This other interview I did was like, “How do you balance how much Wonder Years you put in the vocals?” My answer is just, “My voice is my voice!” I can’t sing with somebody else’s voice. That’s what is in my throat. I can try to affect it in different ways, but at the end of the day it’s still going to be me singing and I can’t shy away from that. I’m still going to do the things I think I’m good at. 

I agree! Your personality is naturally going to bleed into Aaron West. On We Don’t Have Each Other, you closed the album with “Going To Georgia” by The Mountain Goats – an amazing cover. If you were to close In Lieu of Flowers with a cover, what song would inspire you the most?

The thing about the head-canon and lore (it’s not pretty plain, but it’s in my brain about it), with “Going To Georgia” I always think that’s the song that came on the radio in “Runnin’ Scared” when he’s in his dad’s car and he’s like “Yeah! I will go to Georgia!” Maybe this is a boring answer, but it’s about that communal joy of playing music together. No one can orchestrate that better than the E Street Band. We did cover “Thunder Road,” but for this record it’s a little more of “Born To Run”.

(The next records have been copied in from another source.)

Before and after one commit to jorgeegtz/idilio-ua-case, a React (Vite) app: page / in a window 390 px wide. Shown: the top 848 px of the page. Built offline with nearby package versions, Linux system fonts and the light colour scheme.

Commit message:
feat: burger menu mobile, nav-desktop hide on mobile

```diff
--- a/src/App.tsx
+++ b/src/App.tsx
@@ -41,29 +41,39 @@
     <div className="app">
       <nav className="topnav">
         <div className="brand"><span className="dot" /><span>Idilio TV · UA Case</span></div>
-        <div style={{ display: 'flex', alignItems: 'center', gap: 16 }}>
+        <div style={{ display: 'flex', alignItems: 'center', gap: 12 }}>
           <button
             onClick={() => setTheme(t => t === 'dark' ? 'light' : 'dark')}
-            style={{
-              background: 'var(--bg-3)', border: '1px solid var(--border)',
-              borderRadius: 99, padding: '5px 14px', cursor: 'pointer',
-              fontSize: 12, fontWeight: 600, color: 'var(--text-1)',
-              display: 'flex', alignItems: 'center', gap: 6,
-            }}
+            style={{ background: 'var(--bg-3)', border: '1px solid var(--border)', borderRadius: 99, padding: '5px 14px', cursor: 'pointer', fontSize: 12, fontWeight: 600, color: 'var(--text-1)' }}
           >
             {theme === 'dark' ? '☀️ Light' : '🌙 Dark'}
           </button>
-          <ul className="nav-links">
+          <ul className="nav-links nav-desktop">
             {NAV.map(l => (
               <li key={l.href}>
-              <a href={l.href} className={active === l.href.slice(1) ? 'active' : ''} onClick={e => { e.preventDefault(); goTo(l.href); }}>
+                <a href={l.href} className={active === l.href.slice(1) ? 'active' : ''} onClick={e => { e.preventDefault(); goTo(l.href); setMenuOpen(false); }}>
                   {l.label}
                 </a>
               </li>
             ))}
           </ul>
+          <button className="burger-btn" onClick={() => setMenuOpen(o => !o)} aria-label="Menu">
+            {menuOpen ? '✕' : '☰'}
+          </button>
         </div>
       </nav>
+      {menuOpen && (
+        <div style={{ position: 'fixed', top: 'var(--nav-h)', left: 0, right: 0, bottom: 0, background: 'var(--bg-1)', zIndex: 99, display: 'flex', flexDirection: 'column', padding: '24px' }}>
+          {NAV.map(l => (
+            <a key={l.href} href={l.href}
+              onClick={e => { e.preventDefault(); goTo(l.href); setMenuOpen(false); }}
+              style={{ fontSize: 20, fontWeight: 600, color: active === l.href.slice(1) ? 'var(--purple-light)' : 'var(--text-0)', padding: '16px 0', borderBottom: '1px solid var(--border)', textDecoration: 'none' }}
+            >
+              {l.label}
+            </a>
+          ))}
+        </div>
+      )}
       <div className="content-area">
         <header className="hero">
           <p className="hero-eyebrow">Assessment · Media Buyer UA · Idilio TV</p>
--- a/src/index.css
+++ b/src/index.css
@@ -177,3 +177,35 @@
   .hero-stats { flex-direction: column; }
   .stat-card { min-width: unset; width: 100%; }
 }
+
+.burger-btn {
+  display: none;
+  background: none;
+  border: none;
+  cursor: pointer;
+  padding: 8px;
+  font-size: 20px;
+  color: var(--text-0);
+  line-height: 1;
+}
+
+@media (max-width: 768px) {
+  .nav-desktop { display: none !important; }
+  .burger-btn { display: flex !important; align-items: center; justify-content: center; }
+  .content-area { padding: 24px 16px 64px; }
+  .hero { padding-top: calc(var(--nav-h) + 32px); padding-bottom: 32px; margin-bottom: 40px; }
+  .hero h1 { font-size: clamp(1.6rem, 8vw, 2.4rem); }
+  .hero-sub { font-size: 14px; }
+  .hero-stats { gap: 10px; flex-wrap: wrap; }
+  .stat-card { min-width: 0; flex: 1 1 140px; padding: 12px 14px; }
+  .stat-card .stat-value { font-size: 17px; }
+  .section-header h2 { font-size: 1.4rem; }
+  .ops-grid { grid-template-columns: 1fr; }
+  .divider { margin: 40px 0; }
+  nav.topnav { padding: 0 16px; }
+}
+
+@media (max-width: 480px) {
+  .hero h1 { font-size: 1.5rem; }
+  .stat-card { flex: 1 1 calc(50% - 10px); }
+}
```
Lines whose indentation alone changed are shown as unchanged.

I love that! That’s a good Jersey answer! Being a New Jersey magazine, could you tell us New Jersey’s importance to Aaron? Jersey is weaved throughout the entire record. If you could summarize New Jersey in the Aaron West story, how would you?

I think it’s a place of escapism to him. The first time you get it is when he’s hanging out in a friend’s yard. The first album, which is a decade old now, there’s a line that says, “I’m stuck on a memory of you dancing in a yard in North Jersey.” He and his wife lived in Brooklyn, they went to visit friends that lived in Jersey, and that is his happy memory. Then after the entire saga of We Don’t Have Each Other, we have Routine Maintenance. When he needs a place to settle down, he picks Asbury Park. It feels like a safe place for him, a little bit of a haven! I think that’s why we keep coming back to it, why we keep ending up in Asbury for these shows. It just feels like his natural resting place. 

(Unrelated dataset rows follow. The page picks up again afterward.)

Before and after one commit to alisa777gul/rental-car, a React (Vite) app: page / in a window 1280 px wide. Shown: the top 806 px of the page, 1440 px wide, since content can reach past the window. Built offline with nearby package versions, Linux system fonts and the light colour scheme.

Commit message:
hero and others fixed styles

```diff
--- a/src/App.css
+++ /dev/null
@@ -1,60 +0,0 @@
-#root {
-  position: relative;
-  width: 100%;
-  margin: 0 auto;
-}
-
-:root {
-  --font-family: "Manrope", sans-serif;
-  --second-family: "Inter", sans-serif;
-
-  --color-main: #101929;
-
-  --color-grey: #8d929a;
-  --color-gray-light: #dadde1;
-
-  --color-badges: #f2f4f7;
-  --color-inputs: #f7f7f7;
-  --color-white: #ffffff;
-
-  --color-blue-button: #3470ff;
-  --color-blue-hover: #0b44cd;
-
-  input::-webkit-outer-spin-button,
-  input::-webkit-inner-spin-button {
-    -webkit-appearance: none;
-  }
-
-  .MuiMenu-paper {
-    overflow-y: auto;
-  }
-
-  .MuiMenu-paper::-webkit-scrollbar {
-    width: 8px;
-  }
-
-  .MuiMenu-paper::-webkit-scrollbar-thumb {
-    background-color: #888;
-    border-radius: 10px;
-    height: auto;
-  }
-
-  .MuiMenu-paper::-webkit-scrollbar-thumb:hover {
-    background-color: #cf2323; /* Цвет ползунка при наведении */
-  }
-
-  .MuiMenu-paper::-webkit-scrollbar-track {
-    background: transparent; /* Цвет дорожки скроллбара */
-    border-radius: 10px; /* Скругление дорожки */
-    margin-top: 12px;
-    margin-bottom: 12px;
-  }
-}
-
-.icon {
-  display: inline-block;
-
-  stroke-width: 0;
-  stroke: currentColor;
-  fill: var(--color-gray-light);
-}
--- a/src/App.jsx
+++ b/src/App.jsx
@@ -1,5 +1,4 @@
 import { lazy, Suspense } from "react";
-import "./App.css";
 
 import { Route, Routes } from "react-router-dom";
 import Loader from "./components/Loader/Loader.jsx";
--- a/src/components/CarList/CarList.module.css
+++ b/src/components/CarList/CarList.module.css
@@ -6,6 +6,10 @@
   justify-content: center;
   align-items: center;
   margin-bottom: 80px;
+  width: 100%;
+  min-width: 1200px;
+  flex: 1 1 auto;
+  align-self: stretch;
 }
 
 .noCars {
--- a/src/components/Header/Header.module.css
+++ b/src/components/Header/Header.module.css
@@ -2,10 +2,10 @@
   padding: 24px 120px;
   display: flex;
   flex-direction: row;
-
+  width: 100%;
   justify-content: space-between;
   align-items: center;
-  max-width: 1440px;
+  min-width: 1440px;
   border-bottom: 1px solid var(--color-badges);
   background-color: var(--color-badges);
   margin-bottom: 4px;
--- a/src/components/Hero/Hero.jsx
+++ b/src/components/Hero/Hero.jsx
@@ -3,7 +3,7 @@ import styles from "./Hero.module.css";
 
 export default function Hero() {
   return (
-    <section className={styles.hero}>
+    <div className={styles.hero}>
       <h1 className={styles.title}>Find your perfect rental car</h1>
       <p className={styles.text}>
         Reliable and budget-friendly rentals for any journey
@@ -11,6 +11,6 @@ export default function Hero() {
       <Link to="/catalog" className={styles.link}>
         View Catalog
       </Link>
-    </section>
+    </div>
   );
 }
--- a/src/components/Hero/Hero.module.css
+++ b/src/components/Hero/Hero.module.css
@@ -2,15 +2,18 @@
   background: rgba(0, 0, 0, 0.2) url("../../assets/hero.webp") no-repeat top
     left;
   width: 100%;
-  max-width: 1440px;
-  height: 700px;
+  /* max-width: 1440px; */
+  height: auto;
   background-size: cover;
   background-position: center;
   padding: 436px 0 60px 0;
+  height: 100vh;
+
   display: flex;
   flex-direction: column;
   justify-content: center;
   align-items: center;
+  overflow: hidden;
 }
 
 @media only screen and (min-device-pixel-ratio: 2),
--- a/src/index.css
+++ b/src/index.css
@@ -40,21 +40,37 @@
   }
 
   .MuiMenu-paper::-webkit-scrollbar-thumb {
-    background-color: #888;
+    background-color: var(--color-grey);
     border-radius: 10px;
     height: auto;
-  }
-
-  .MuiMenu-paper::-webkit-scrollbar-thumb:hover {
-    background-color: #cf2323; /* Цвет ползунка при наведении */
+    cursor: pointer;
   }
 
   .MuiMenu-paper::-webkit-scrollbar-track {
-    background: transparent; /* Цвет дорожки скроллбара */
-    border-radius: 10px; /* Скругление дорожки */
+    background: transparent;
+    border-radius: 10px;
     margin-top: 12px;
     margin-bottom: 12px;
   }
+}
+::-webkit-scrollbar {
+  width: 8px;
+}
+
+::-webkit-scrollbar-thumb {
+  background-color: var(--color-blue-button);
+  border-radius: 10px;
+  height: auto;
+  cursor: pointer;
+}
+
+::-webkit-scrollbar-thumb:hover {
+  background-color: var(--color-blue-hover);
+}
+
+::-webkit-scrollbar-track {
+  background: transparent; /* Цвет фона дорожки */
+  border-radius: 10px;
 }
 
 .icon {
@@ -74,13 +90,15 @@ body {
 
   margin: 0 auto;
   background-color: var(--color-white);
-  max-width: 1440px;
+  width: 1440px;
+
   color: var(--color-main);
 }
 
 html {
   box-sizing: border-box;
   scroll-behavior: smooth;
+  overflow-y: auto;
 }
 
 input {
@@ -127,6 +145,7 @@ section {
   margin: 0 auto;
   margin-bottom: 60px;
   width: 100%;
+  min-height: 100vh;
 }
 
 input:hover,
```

That makes perfect sense. Being in New Jersey, the Asbury scene is so strong. You have huge bands and local bands that come in. For Aaron West to be painting houses in Asbury, like depicted on the second record, and then play a show at night, that’s believable. That’s what that scene is. 

Yeah! It felt really natural.

My last question for you is about a rumor floating around, and I’m curious to know the validity of it. Is it true that Fall Out Boy helped out on “Heaven’s Gate” from Sister Cities and you helped out during Fall Out Boy’s M A N I A cycle?

Half true! We were in the studio making Sister Cities. The funny thing is we were working on “Heaven’s Gate” this day, the day in question. Basically it’s Sunset Sound Studio, it has three rooms in it and the first room when you come inside is where we were working on Sister Cities with Joe Chiccarelli. The next room over it was Slipknot working on a new record. Then the third room (there’s a courtyard around them) was Dweezil Zappa working on a new record. I was in the courtyard. We would do a live take of the song, get the tempo feeling good, I would do a scratch vocal and then I would go live while they would track the instrument live again. I always went to the courtyard and shot hoops, put up free throws. Someone came out of Dweezil’s room and said, “Hey, are you a musician?” I said yes. “Are you here with a band?” Yeah, I was! “Well, we need someone to come in and do some stomps and claps in this song. Could you guys come over?” I grabbed the guys, went into the room, and said, “Hey, Dweezil needs up!” Everyone was like, “Cool! We’re doing some stomping and clapping on a Dweezil Zappa record!” We go over there and walk in and we see Andy Hurley from Fall Out Boy. What we didn’t realize was that Dweezil left the day before and they were doing drum overdubs for the M A N I A record. Even cooler! What are we working on? They start playing the song and the lyrics are, “Give me a boost over ‘Heaven’s Gate.'” I was like, “You’ve got to be fucking kidding me! We’re literally recording a song called ‘Heaven’s Gate’ two doors over!” In that chorus, the stomping and clapping is The Wonder Years! It was a crazy place to be to be making a record. You walk through the walls and it’s just Grammys and platinum records all over the place.